Exercise description:
Go through the listing and retype each line exactly.

++++++++++

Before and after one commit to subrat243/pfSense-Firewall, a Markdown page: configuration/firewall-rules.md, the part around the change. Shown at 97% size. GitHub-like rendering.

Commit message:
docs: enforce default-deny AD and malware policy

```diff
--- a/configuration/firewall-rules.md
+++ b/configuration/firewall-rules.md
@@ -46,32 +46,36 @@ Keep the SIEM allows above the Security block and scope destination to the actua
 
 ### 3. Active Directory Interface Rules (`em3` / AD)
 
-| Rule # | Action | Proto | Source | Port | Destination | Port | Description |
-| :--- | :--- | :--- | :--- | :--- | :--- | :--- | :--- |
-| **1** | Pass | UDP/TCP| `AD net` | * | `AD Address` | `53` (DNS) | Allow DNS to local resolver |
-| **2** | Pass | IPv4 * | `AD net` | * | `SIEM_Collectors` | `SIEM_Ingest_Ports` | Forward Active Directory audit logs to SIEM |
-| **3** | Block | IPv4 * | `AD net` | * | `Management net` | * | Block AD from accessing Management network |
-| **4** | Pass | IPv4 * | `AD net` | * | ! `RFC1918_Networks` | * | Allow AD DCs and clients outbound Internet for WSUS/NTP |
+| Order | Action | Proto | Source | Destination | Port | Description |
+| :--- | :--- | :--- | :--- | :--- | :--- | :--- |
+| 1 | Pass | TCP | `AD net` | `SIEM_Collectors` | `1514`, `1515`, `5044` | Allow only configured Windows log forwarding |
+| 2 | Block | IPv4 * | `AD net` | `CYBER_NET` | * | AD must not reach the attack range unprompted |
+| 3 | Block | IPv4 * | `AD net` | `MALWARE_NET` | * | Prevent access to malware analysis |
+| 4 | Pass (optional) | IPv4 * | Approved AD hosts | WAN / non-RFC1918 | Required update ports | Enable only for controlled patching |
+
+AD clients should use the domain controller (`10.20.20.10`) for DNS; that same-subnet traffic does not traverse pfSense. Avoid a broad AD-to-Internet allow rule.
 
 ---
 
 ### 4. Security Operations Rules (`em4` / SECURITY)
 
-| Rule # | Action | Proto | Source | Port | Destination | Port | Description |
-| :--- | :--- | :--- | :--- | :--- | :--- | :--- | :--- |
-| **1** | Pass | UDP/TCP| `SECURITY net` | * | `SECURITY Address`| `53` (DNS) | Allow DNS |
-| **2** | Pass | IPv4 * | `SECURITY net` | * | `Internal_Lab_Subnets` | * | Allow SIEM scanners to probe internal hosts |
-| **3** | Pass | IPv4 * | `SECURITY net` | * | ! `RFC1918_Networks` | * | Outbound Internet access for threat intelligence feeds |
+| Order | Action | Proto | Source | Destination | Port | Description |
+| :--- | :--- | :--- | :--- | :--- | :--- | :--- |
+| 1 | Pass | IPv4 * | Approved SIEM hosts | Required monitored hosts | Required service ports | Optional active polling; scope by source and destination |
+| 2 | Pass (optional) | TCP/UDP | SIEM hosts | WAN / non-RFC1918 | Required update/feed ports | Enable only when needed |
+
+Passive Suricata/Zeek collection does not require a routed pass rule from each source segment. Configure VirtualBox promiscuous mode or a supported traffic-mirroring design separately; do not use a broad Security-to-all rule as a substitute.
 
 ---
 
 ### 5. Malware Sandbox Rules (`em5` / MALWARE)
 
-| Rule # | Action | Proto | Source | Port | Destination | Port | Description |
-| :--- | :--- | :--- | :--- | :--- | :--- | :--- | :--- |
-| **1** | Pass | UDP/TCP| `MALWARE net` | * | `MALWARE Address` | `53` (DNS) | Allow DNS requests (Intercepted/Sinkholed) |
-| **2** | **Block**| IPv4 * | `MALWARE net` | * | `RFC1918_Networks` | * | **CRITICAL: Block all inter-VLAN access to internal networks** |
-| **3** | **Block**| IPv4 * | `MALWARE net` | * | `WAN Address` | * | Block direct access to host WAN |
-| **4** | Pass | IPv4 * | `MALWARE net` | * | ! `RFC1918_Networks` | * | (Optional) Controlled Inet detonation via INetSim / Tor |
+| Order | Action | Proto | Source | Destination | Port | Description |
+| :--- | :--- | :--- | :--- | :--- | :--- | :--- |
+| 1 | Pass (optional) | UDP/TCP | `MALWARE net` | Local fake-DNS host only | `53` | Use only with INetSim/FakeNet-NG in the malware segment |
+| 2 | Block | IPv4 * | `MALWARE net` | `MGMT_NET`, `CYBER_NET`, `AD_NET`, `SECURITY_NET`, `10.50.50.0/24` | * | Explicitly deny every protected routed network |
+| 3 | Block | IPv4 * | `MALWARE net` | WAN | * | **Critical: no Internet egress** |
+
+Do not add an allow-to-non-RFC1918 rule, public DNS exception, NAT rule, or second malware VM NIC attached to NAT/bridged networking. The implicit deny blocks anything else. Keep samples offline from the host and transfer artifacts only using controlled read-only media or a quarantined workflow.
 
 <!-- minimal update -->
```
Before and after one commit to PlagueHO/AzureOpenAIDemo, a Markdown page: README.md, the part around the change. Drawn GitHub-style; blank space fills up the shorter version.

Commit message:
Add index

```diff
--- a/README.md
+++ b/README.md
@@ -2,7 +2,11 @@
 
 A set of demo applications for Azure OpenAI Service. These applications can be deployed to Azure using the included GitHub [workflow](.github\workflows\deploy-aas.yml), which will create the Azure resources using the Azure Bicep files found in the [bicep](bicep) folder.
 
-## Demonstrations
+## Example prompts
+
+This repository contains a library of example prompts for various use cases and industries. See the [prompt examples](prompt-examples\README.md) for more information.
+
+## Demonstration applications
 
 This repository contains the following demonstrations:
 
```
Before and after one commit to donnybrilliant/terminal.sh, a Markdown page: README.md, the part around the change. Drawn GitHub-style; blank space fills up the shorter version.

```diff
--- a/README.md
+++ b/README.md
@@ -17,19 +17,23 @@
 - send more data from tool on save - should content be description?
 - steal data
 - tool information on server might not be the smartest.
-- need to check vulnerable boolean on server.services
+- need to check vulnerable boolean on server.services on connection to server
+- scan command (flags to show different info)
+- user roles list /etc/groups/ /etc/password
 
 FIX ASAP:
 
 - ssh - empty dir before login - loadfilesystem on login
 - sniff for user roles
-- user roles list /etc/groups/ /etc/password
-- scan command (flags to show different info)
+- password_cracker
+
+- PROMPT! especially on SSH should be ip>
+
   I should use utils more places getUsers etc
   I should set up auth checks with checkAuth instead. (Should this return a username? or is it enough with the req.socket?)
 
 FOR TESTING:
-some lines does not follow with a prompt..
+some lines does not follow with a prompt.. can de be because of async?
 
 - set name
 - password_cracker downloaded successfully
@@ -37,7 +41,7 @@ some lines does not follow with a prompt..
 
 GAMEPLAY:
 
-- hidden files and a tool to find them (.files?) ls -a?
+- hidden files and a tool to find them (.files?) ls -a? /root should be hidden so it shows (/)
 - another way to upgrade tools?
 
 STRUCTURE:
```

++++++++++

Result of this task:
Before and after one commit to subrat243/pfSense-Firewall, a Markdown page: configuration/firewall-rules.md, the part around the change. Shown at 97% size. GitHub-like rendering.

Commit message:
docs: enforce default-deny AD and malware policy

```diff
--- a/configuration/firewall-rules.md
+++ b/configuration/firewall-rules.md
@@ -46,32 +46,36 @@ Keep the SIEM allows above the Security block and scope destination to the actua
 
 ### 3. Active Directory Interface Rules (`em3` / AD)
 
-| Rule # | Action | Proto | Source | Port | Destination | Port | Description |
-| :--- | :--- | :--- | :--- | :--- | :--- | :--- | :--- |
-| **1** | Pass | UDP/TCP| `AD net` | * | `AD Address` | `53` (DNS) | Allow DNS to local resolver |
-| **2** | Pass | IPv4 * | `AD net` | * | `SIEM_Collectors` | `SIEM_Ingest_Ports` | Forward Active Directory audit logs to SIEM |
-| **3** | Block | IPv4 * | `AD net` | * | `Management net` | * | Block AD from accessing Management network |
-| **4** | Pass | IPv4 * | `AD net` | * | ! `RFC1918_Networks` | * | Allow AD DCs and clients outbound Internet for WSUS/NTP |
+| Order | Action | Proto | Source | Destination | Port | Description |
+| :--- | :--- | :--- | :--- | :--- | :--- | :--- |
+| 1 | Pass | TCP | `AD net` | `SIEM_Collectors` | `1514`, `1515`, `5044` | Allow only configured Windows log forwarding |
+| 2 | Block | IPv4 * | `AD net` | `CYBER_NET` | * | AD must not reach the attack range unprompted |
+| 3 | Block | IPv4 * | `AD net` | `MALWARE_NET` | * | Prevent access to malware analysis |
+| 4 | Pass (optional) | IPv4 * | Approved AD hosts | WAN / non-RFC1918 | Required update ports | Enable only for controlled patching |
+
+AD clients should use the domain controller (`10.20.20.10`) for DNS; that same-subnet traffic does not traverse pfSense. Avoid a broad AD-to-Internet allow rule.
 
 ---
 
 ### 4. Security Operations Rules (`em4` / SECURITY)
 
-| Rule # | Action | Proto | Source | Port | Destination | Port | Description |
-| :--- | :--- | :--- | :--- | :--- | :--- | :--- | :--- |
-| **1** | Pass | UDP/TCP| `SECURITY net` | * | `SECURITY Address`| `53` (DNS) | Allow DNS |
-| **2** | Pass | IPv4 * | `SECURITY net` | * | `Internal_Lab_Subnets` | * | Allow SIEM scanners to probe internal hosts |
-| **3** | Pass | IPv4 * | `SECURITY net` | * | ! `RFC1918_Networks` | * | Outbound Internet access for threat intelligence feeds |
+| Order | Action | Proto | Source | Destination | Port | Description |
+| :--- | :--- | :--- | :--- | :--- | :--- | :--- |
+| 1 | Pass | IPv4 * | Approved SIEM hosts | Required monitored hosts | Required service ports | Optional active polling; scope by source and destination |
+| 2 | Pass (optional) | TCP/UDP | SIEM hosts | WAN / non-RFC1918 | Required update/feed ports | Enable only when needed |
+
+Passive Suricata/Zeek collection does not require a routed pass rule from each source segment. Configure VirtualBox promiscuous mode or a supported traffic-mirroring design separately; do not use a broad Security-to-all rule as a substitute.
 
 ---
 
 ### 5. Malware Sandbox Rules (`em5` / MALWARE)
 
-| Rule # | Action | Proto | Source | Port | Destination | Port | Description |
-| :--- | :--- | :--- | :--- | :--- | :--- | :--- | :--- |
-| **1** | Pass | UDP/TCP| `MALWARE net` | * | `MALWARE Address` | `53` (DNS) | Allow DNS requests (Intercepted/Sinkholed) |
-| **2** | **Block**| IPv4 * | `MALWARE net` | * | `RFC1918_Networks` | * | **CRITICAL: Block all inter-VLAN access to internal networks** |
-| **3** | **Block**| IPv4 * | `MALWARE net` | * | `WAN Address` | * | Block direct access to host WAN |
-| **4** | Pass | IPv4 * | `MALWARE net` | * | ! `RFC1918_Networks` | * | (Optional) Controlled Inet detonation via INetSim / Tor |
+| Order | Action | Proto | Source | Destination | Port | Description |
+| :--- | :--- | :--- | :--- | :--- | :--- | :--- |
+| 1 | Pass (optional) | UDP/TCP | `MALWARE net` | Local fake-DNS host only | `53` | Use only with INetSim/FakeNet-NG in the malware segment |
+| 2 | Block | IPv4 * | `MALWARE net` | `MGMT_NET`, `CYBER_NET`, `AD_NET`, `SECURITY_NET`, `10.50.50.0/24` | * | Explicitly deny every protected routed network |
+| 3 | Block | IPv4 * | `MALWARE net` | WAN | * | **Critical: no Internet egress** |
+
+Do not add an allow-to-non-RFC1918 rule, public DNS exception, NAT rule, or second malware VM NIC attached to NAT/bridged networking. The implicit deny blocks anything else. Keep samples offline from the host and transfer artifacts only using controlled read-only media or a quarantined workflow.
 
 <!-- minimal update -->
```
Before and after one commit to PlagueHO/AzureOpenAIDemo, a Markdown page: README.md, the part around the change. Drawn GitHub-style; blank space fills up the shorter version.

Commit message:
Add index

```diff
--- a/README.md
+++ b/README.md
@@ -2,7 +2,11 @@
 
 A set of demo applications for Azure OpenAI Service. These applications can be deployed to Azure using the included GitHub [workflow](.github\workflows\deploy-aas.yml), which will create the Azure resources using the Azure Bicep files found in the [bicep](bicep) folder.
 
-## Demonstrations
+## Example prompts
+
+This repository contains a library of example prompts for various use cases and industries. See the [prompt examples](prompt-examples\README.md) for more information.
+
+## Demonstration applications
 
 This repository contains the following demonstrations:
 
```
Before and after one commit to donnybrilliant/terminal.sh, a Markdown page: README.md, the part around the change. Drawn GitHub-style; blank space fills up the shorter version.

```diff
--- a/README.md
+++ b/README.md
@@ -17,19 +17,23 @@
 - send more data from tool on save - should content be description?
 - steal data
 - tool information on server might not be the smartest.
-- need to check vulnerable boolean on server.services
+- need to check vulnerable boolean on server.services on connection to server
+- scan command (flags to show different info)
+- user roles list /etc/groups/ /etc/password
 
 FIX ASAP:
 
 - ssh - empty dir before login - loadfilesystem on login
 - sniff for user roles
-- user roles list /etc/groups/ /etc/password
-- scan command (flags to show different info)
+- password_cracker
+
+- PROMPT! especially on SSH should be ip>
+
   I should use utils more places getUsers etc
   I should set up auth checks with checkAuth instead. (Should this return a username? or is it enough with the req.socket?)
 
 FOR TESTING:
-some lines does not follow with a prompt..
+some lines does not follow with a prompt.. can de be because of async?
 
 - set name
 - password_cracker downloaded successfully
@@ -37,7 +41,7 @@ some lines does not follow with a prompt..
 
 GAMEPLAY:
 
-- hidden files and a tool to find them (.files?) ls -a?
+- hidden files and a tool to find them (.files?) ls -a? /root should be hidden so it shows (/)
 - another way to upgrade tools?
 
 STRUCTURE:
```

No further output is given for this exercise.